Oriente, the vice president and founder of the Associazione Italiana Ginecologi Ostetrici Cattolici (AIGOC), told ACI Presna, “I used to do abortions before my conversion, and I had the desire to entrust the [instruments] to the Holy Father, after I had failed to do it with John Paul II nor with Benedict XVI.” A fellow member of AIGOC had confirmed that the group would be included in a papal audience for the conference, but said only a small number would be able to meet personally with the Holy Father. Of AIGOC, he said, only the president and secretary were in that number. “I knew I could not confer with the Pope, and that therefore my desire to give him the surgical instruments which I used as an abortionist would have been nearly impossible,” Oriente said in his testimony. But despite these reservations, and worries about bringing the instruments on a flight, Oriente decided to take the flight up from Messina to Rome, “after I prayed and asked the Lord just the same”. 
Link (here) to Lifesite to read the full story

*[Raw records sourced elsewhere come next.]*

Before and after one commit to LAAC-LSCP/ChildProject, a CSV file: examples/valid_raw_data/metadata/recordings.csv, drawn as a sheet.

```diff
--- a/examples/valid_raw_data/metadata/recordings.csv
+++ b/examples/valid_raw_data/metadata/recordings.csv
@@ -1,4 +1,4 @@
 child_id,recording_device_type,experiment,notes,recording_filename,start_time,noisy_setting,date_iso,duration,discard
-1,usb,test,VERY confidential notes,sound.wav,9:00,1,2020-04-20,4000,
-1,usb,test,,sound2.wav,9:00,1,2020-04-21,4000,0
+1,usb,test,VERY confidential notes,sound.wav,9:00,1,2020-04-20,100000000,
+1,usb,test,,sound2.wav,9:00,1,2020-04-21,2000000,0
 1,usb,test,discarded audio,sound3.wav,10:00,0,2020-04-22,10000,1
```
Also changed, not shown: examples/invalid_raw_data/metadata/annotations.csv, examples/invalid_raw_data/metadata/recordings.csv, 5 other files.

"I'm Not Francis Of Assisi"

"I'm not Francis of Assisi and I do not have his strength and his holiness. But I am the Bishop of Rome and Pope of the Catholic world. The first thing I decided was to appoint a group of eight cardinals to be my advisers. Not courtiers but wise people who share my own feelings. This is the beginning of a Church with an organization that is not just top-down but also horizontal. When Cardinal Martini talked about focusing on the councils and synods he knew how long and difficult it would be to go in that direction. Gently, but firmly and tenaciously."
Link (here) to the full interview by  Eugenio Scalfari of Pope Francis 

Link (here) to the twelfth rule of Saint Ignatius' Spiritual Exercise and his his complete discourse, TO HAVE THE TRUE SENTIMENT WHICH WE OUGHT TO HAVE IN THE CHURCH MILITANT

Twelfth Rule
 We ought to be on our guard in making comparison of those of us who are alive to the blessed passed away, because error is committed not a little in this; that is to say, in saying, this one knows more than St. Augustine; he is another, or greater than, St. Francis; he is another St. Paul in goodness, holiness, etc.

Pope Francis On St. Ignatius Of Loyola, "Ignatius Who Founded The Society, Was Also A Reformer And A Mystic. Especially A Mystic."

"Ignatius, for understandable reasons, is the saint I know better than any other. He founded our Order. I'd like to remind you that Carlo Maria Martini also came from that order, someone who is very dear to me and also to you. Jesuits were and still are the leavening  -  not the only one but perhaps the most effective  -  of Catholicism: culture, teaching, missionary work, loyalty to the Pope. But Ignatius who founded the Society, was also a reformer and a mystic. Especially a mystic."

Link (here) to the full interview by Eugenio Scalfari of Pope Francis 

Link (here) to read about St. Ignatius' mystical vision at Manreza